- **Data provided**:

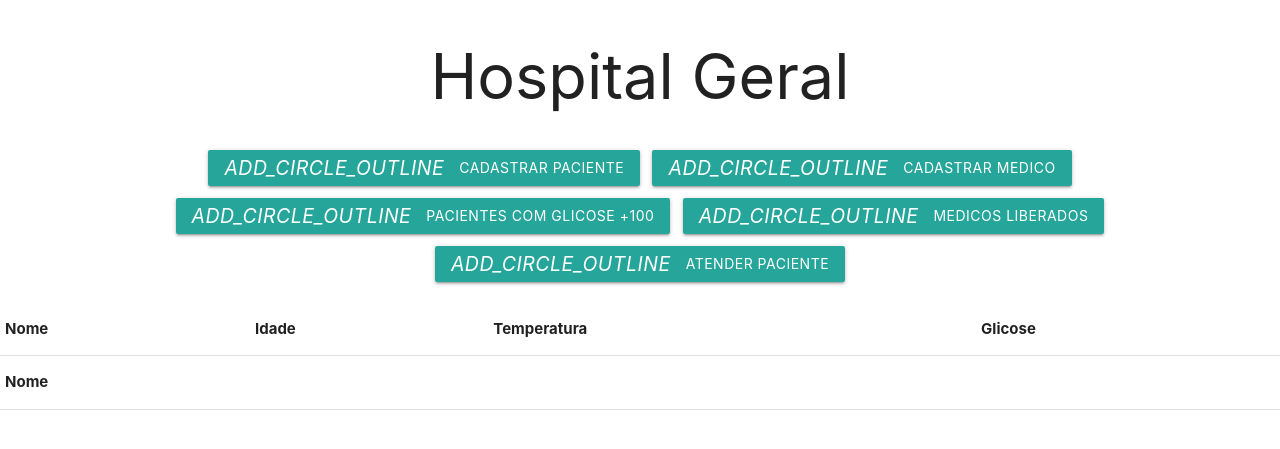
Repository: Greg123-del/hospitalapp
Page: http://localhost/index
These files come from the project's save history. The page is drawn as it stood at one moment and after the next save; the edit follows.
The browser window is 1280 px wide. The pictures show the whole page.
The page is this project's Thymeleaf template; nobody is signed in. The template is opened directly, without the code that normally fills it, so the values that code supplies are empty.

Above is the page before, as saved 2019-09-20 14:24:56.

After the next save:
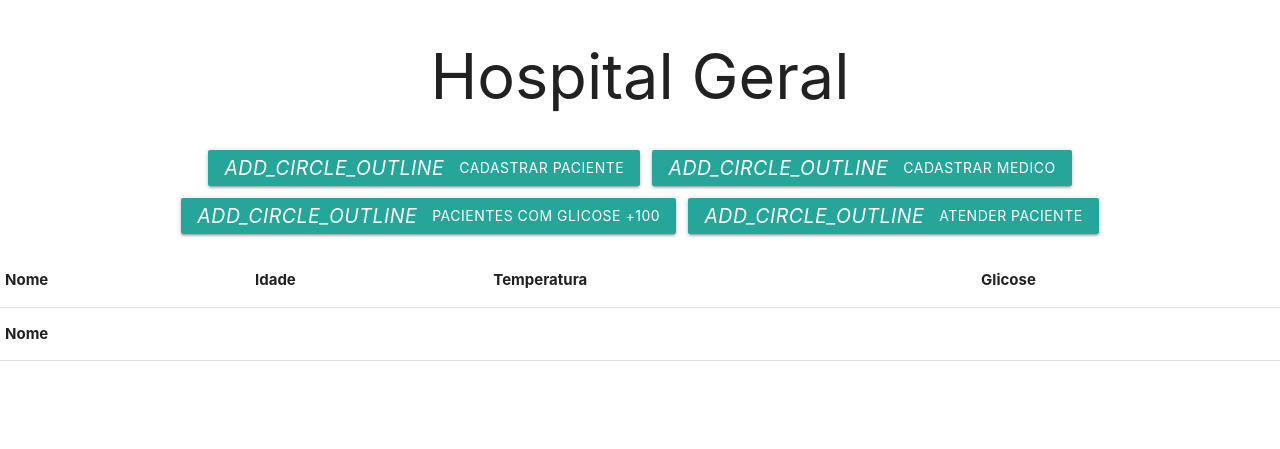
Saved 47 s later.
--- a/Hospital-Backend/hospitalapp/src/main/resources/templates/index.html
+++ b/Hospital-Backend/hospitalapp/src/main/resources/templates/index.html
@@ -23,7 +23,6 @@
 <a href="/cadastrarPaciente" class="waves-effect waves-light btn"><i class="material-icons left">add_circle_outline</i>Cadastrar Paciente</a>
 <a href="/cadastrarMedico" class="waves-effect waves-light btn"><i class="material-icons left">add_circle_outline</i>Cadastrar Medico</a>
 <a href="/listarPaciente" class="waves-effect waves-light btn"><i class="material-icons left">add_circle_outline</i>Pacientes com glicose +100</a>
-<a href="/listarMedico" class="waves-effect waves-light btn"><i class="material-icons left">add_circle_outline</i>Medicos Liberados</a>
 <a href="/atenderPaciente" class="waves-effect waves-light btn"><i class="material-icons left">add_circle_outline</i>Atender Paciente</a>
 
 
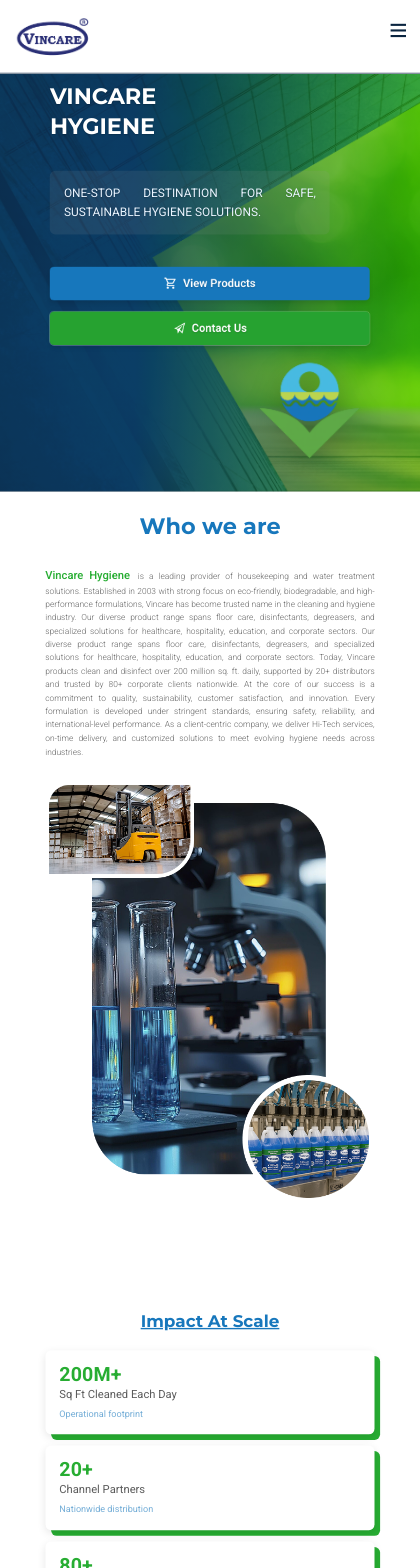
Repository: Yeshwanth-189/vincare
Page: / (app in vincare-frontend/)
These files come from the project's save history. The page is drawn as it stood at one moment and after the next save; the edit follows.
The browser window is 600 px wide. The pictures show the part of the page from y = 0 to 2240 px (the page is 3316 px tall before and 3323 px after), at 70% of full size.
The project was rebuilt for these pictures with package versions that can differ from the ones it lists, and the page was loaded fresh each time. Also part of the build but not shown: vincare-frontend/vite.config.js.

Above is the page before, as saved 2025-09-20 18:53:36.

After the next save:
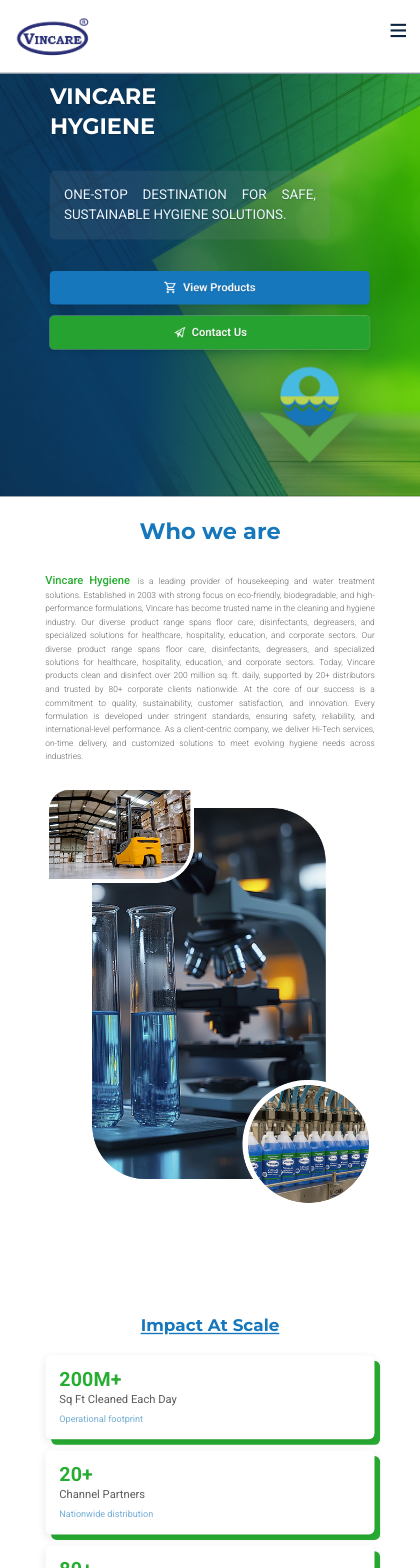
Saved 10 min 57 s later.
--- a/vincare-frontend/src/styles/Hero.css
+++ b/vincare-frontend/src/styles/Hero.css
@@ -156,7 +156,7 @@
   }
 
   .hero__text {
-    font-size: clamp(0.75rem, 1.5vw + 0.5rem, 1.75rem);
+    font-size: clamp(1.2rem, 1.7vw + 0.5rem, 2rem);
   }
 
   .hero__content {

- **Assignment**: All of the data must be given again exactly, without the pictures.

- **Exercise output**:
Repository: Greg123-del/hospitalapp
Page: http://localhost/index
These files come from the project's save history. The page is drawn as it stood at one moment and after the next save; the edit follows.
The browser window is 1280 px wide. The pictures show the whole page.
The page is this project's Thymeleaf template; nobody is signed in. The template is opened directly, without the code that normally fills it, so the values that code supplies are empty.

Above is the page before, as saved 2019-09-20 14:24:56.

After the next save:
Saved 47 s later.
--- a/Hospital-Backend/hospitalapp/src/main/resources/templates/index.html
+++ b/Hospital-Backend/hospitalapp/src/main/resources/templates/index.html
@@ -23,7 +23,6 @@
 <a href="/cadastrarPaciente" class="waves-effect waves-light btn"><i class="material-icons left">add_circle_outline</i>Cadastrar Paciente</a>
 <a href="/cadastrarMedico" class="waves-effect waves-light btn"><i class="material-icons left">add_circle_outline</i>Cadastrar Medico</a>
 <a href="/listarPaciente" class="waves-effect waves-light btn"><i class="material-icons left">add_circle_outline</i>Pacientes com glicose +100</a>
-<a href="/listarMedico" class="waves-effect waves-light btn"><i class="material-icons left">add_circle_outline</i>Medicos Liberados</a>
 <a href="/atenderPaciente" class="waves-effect waves-light btn"><i class="material-icons left">add_circle_outline</i>Atender Paciente</a>
 
 
Repository: Yeshwanth-189/vincare
Page: / (app in vincare-frontend/)
These files come from the project's save history. The page is drawn as it stood at one moment and after the next save; the edit follows.
The browser window is 600 px wide. The pictures show the part of the page from y = 0 to 2240 px (the page is 3316 px tall before and 3323 px after), at 70% of full size.
The project was rebuilt for these pictures with package versions that can differ from the ones it lists, and the page was loaded fresh each time. Also part of the build but not shown: vincare-frontend/vite.config.js.

Above is the page before, as saved 2025-09-20 18:53:36.

After the next save:
Saved 10 min 57 s later.
--- a/vincare-frontend/src/styles/Hero.css
+++ b/vincare-frontend/src/styles/Hero.css
@@ -156,7 +156,7 @@
   }
 
   .hero__text {
-    font-size: clamp(0.75rem, 1.5vw + 0.5rem, 1.75rem);
+    font-size: clamp(1.2rem, 1.7vw + 0.5rem, 2rem);
   }
 
   .hero__content {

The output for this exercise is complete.